Amir Bell ’18, center, the Tigers’ leader in steals, has avoided fouls without losing his aggressiveness.
Beverly Schaefer
Bell ’18, high-scoring Tigers start strong in nonconference play

Amir Bell ’18 fouled out of two of his first three games for the Princeton men’s basketball team — a discouraging start for the then-freshman point guard. The growing pains were part of a season-long process: He was the only Tiger to start all 30 games last year, but foul trouble sometimes kept him off the court. 

This season, increasing Bell’s playing time, his leadership, and his influence are goals that the sophomore and his coaches share. “I expect more out of myself,” Bell said. “I’ve been through a year of college basketball. I expect to give my team more ways to win.”

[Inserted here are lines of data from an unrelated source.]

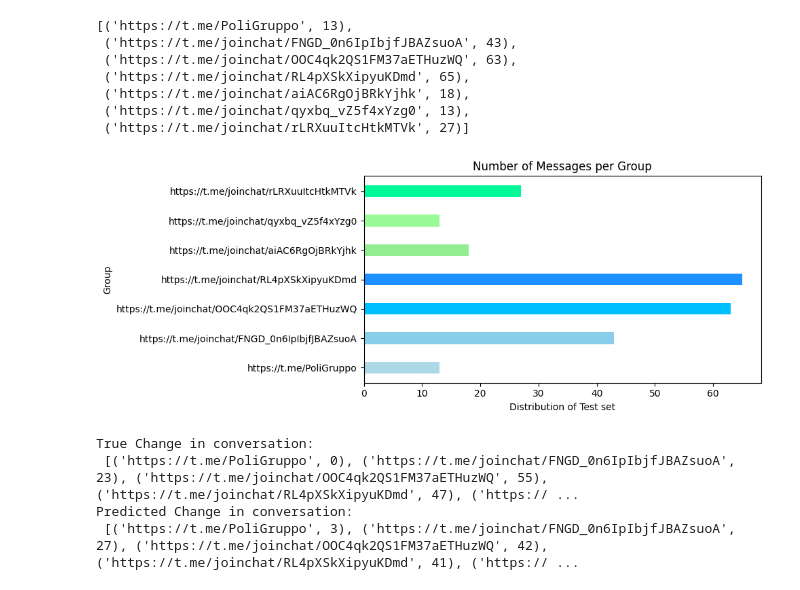
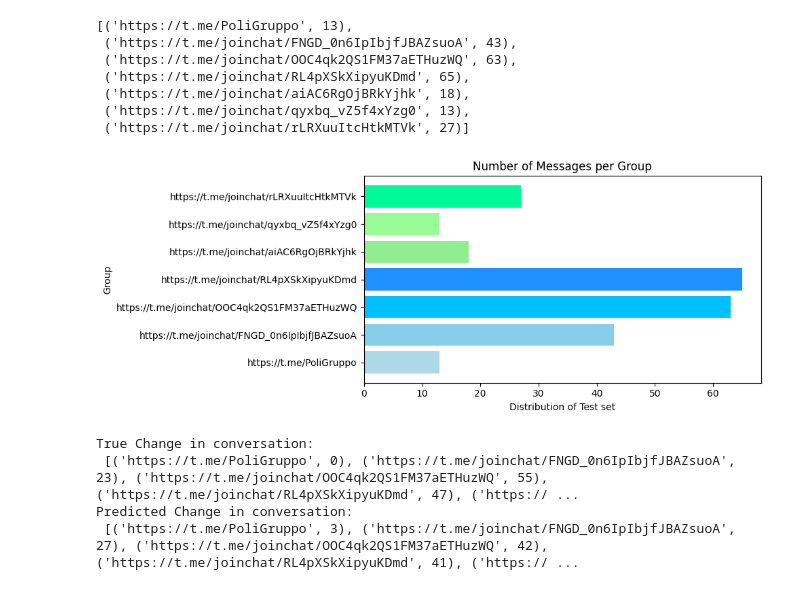
Before and after one commit to amirmosio/telegram-event-detection, a Jupyter notebook: data_analysis/result_analysis.ipynb, the cells around one changed output. Saved outputs shown, nothing was run; the diff lists cells and outputs as text; code cells hidden in the pictures.

```diff
--- a/data_analysis/result_analysis.ipynb
+++ b/data_analysis/result_analysis.ipynb
@@ -138,12 +138,12 @@ true_no_change, predicted_no_change, diff_no_change = [], [], []
 group_counts = []
 
 for name, group in grouped:
-  true = (group['y_test'] == 1).sum()
-  pred = (group['y_pred'] == 1).sum()
+  true = (group['y_test'] == 0).sum()
+  pred = (group['y_pred'] == 0).sum()
   d = true - pred
 
-  true_no = (group['y_test'] == 0).sum()
-  pred_no = (group['y_pred'] == 0).sum()
+  true_no = (group['y_test'] == 1).sum()
+  pred_no = (group['y_pred'] == 1).sum()
   d_no = true_no - pred_no
 
   count = len(group)
@@ -173,23 +173,22 @@ group_counts
 # %%
 group_counts_values = [count for _, count in group_counts]
 group_names = [group_name for group_name, _ in group_counts]
 
-bar_width = 0.4
 index = np.arange(len(group_names))
 
 plt.figure(figsize=(10, 4))
 colors = ['#ADD8E6', '#87CEEB', '#00BFFF', '#1E90FF', '#90EE90', '#98FB98', '#00FA9A']
-plt.barh(index, group_counts_values, bar_width, color=colors)
+plt.barh(index, group_counts_values, color=colors)
 
 plt.xlabel('Distribution of Test set')
 plt.ylabel('Group')
 plt.title('Number of Messages per Group')
 plt.yticks(index, group_names)
 
 plt.tight_layout()
 plt.show()
 # %% [output]
-[figure, old version]
+[figure, new version]
 # %%
 print('True Change in conversation:\n', true_drifts)
 print('Predicted Change in conversation:\n', predicted_drifts)
```
Also changed, not shown: parts of 3 cells of this notebook, 1 other file.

November and early December brought promising results: Bell has made gains in a handful of statistical categories — including assists, steals, and three-point shooting percentage — while keeping his fouls in check. The Tigers opened the year 5–2, averaging 77 points in their first seven games.

Head coach Mitch Henderson ’98 likes how Bell has grown, and he likes the point guard’s aggressiveness, which belies his reserved nature off the court. “I’m glad he’s the one leading us,” Henderson said.

“I expect more out of myself. I’ve been through a year of college basketball. I expect to give my team more ways to win.”

Amir Bell ’18

Bell grew up admiring NBA star Jason Kidd. He got his first taste playing point guard as a lanky kid more than 10 years ago in youth leagues, for his father. “He taught me a lot and really gave me a start,” Bell said. “You could say I’m a coach’s kid. His love for the game really was passed down to me.”

Bell played as a freshman at nearby East Brunswick High. He faced stiff competition in the summers with his Team Jersey Elite AAU team, and his high school rival was anchored by Karl-Anthony Towns, the top NBA draft pick in 2015.

“You play against good competition in AAU and high school and when you get into college, you’re ready for some of the best competition in the world,” Bell said.

Last year, Bell ranked seventh in the Ivy League in assist-to-turnover ratio and averaged 8.8 points per game, despite making less than 30 percent of his three-point attempts. 

“He’s been through an entire season,” Henderson said. “He’s done everything. He’s made big shots, gotten big rebounds, turned the ball over in big moments, [and] made good passes in crucial moments.”

Between his freshman and sophomore seasons, Bell spent time in the weight room, adding 10 pounds to his 6-foot-4-inch frame, and worked relentlessly on his shooting. His experience has equipped him to direct a Princeton team with four returning starters and a talented freshman class.

“I feel a lot more comfortable being a leader on the team, and more comfortable in the system,” Bell said. “I know what it takes to win a basketball game and how hard it is to win.”